There were no new digital cameras introduced for the show as the manufacturers all made their announcements for Photokina, just over a month ago. However, many of the digital camera makers were there with their entire product lines and put on demonstrations of their equipment. I visited the booths of Canon, Nikon, Sony, Pentax, Fujifilm, Kodak, and Leica. I also checked out some exhibitors who had acccessories: Joby, Lowepro, and Tenba to name a few.
Canon stage (view large image)
As I mentioned earlier, there were no new digital cameras announced and for this reason, some digital camera makers decided to opt out of this show. Olympus, Panasonic, Casio, and Samsung were some of the more noticeable ones missing. In fact, even though Kodak was at the show and had their digital cameras their, they were emphasizing their other products, like film and photo paper.
As usual, the Canon booth was busy with people checking out their latest products. The most recent cameras that Canon introduced are the Powershot SD800 IS, Powershot SD900, Powershot SD40, and Powershot G7. All of these new cameras feature the new DIGIC III processor. I was most impressed with the G7. It has some great features like a great macro and very nice lens. I can actually see a lot of pros picking this up as a second camera (or even as a backup).
Busy, busy, busy (view large image)
Lowepro was showing off their entire product line (at least that related to cameras). They also introduced a new, larger Slingshot 300 AW camera bag, which I mentioned in this article. I'm always impressed with the thought and quality that goes into their products. They also were promoting some of their replacement camera straps: the Speedster - a light and simple model for easy, quick use; the Transporter - designed for multiple cameras or binoculars; and two versions of the Voyager strap with either contoured (C model) or straight (S model) that feature a nicely padded neoprene strap.
Joby is the maker of the Gorillapod, Gorillapod SLR, and the Gorillapod SLR-Zoom compact tripods. Their booth was quite popular as people got a look at the unique bendy tripods. If you haven't seen them, they are compact tripods made up of essentially a bunch of "ball and socket" joints with rubber external surfaces. You can bend them to accomodate uneven surfaces or you can wrap them around poles or branches. The Gorillapod is meant for compact cameras with a maximum weight rating of 9.7 ounces. The SLR model is good for 1.75 pounds, and the SLR-Zoom model can handle 6.6 pounds. I picked up the SLR model, so keep an eye out for my review. For more information (and a fun site), see www.joby.com.
I've never really looked at Tenba's product line before, but I stopped by their booth to check things out. I was particularly interested in their Shootout line of backpack camera bags since they seemed to fit my purposes the best.

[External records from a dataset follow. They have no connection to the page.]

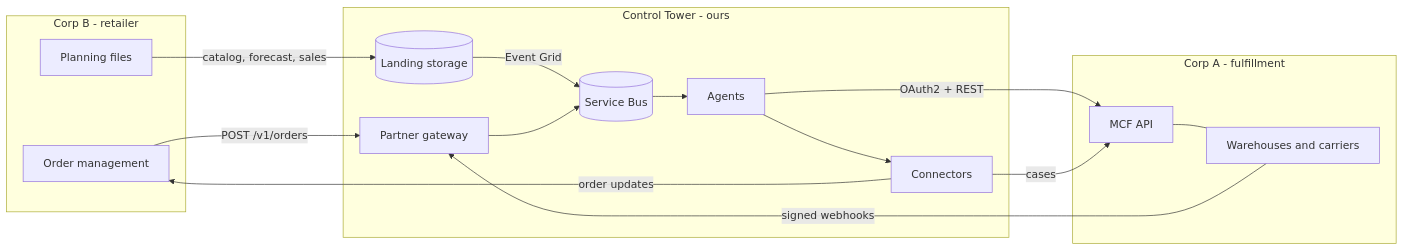
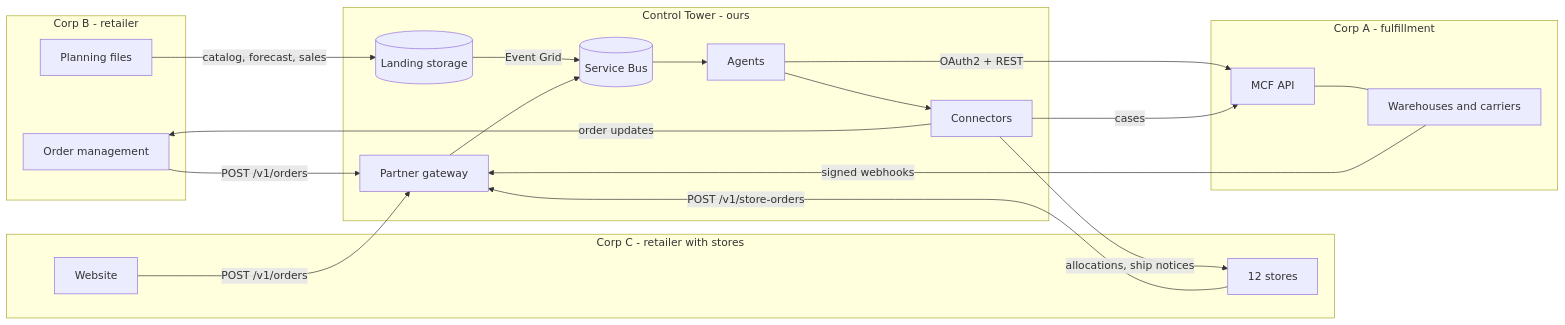
One commit to taojian-feng/mcf changed the diagram in docs/PARTNER_APIS.md. Above: the diagram before and after it, drawn with Mermaid. The commit also changed other lines of this file and 28 other files, not shown here.

First line of the commit message:
Add a second retailer with stores (roadmap step 5)

````diff
--- a/docs/PARTNER_APIS.md
+++ b/docs/PARTNER_APIS.md
@@ -8,28 +8,35 @@
 ```mermaid
 flowchart LR
   subgraph CorpB[Corp B - retailer]
     OMS[Order management]
     FILES[Planning files]
+  end
+  subgraph CorpC[Corp C - retailer with stores]
+    WEB[Website]
+    STORES[12 stores]
   end
   subgraph CT[Control Tower - ours]
     GW[Partner gateway]
     BUS[(Service Bus)]
     AG[Agents]
     CON[Connectors]
     LAND[(Landing storage)]
   end
   subgraph CorpA[Corp A - fulfillment]
     API[MCF API]
     WH[Warehouses and carriers]
   end
   OMS -- POST /v1/orders --> GW
   FILES -- catalog, forecast, sales --> LAND
   LAND -- Event Grid --> BUS
   GW --> BUS --> AG
   AG -- OAuth2 + REST --> API
   API --- WH
   WH -- signed webhooks --> GW
   AG --> CON
   CON -- order updates --> OMS
+  WEB -- POST /v1/orders --> GW
+  STORES -- POST /v1/store-orders --> GW
+  CON -- allocations, ship notices --> STORES
   CON -- cases --> API
 ```
````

I typically have a notebook computer and digital SLR in my possession when I travel. I just recently purchased a Dell XPS m1210 as my main computer. The m1210 is a 12" laptop, so I have been looking for a bag that can contain the notebook and digital SLR (and all the remaining accessories that I carry). Since I had a larger laptop previously, the bags that I have leave a lot of room for the computer. The Shootout line has a nice tripod carrier, weather sealed zippers, a built in rain cover, padded adjustable dividers for camera and equipment and a bunch of other features that come in handy. There are five sizes of backpack, including one with rollers, in the Shootout line. For more information, see www.tenba.com.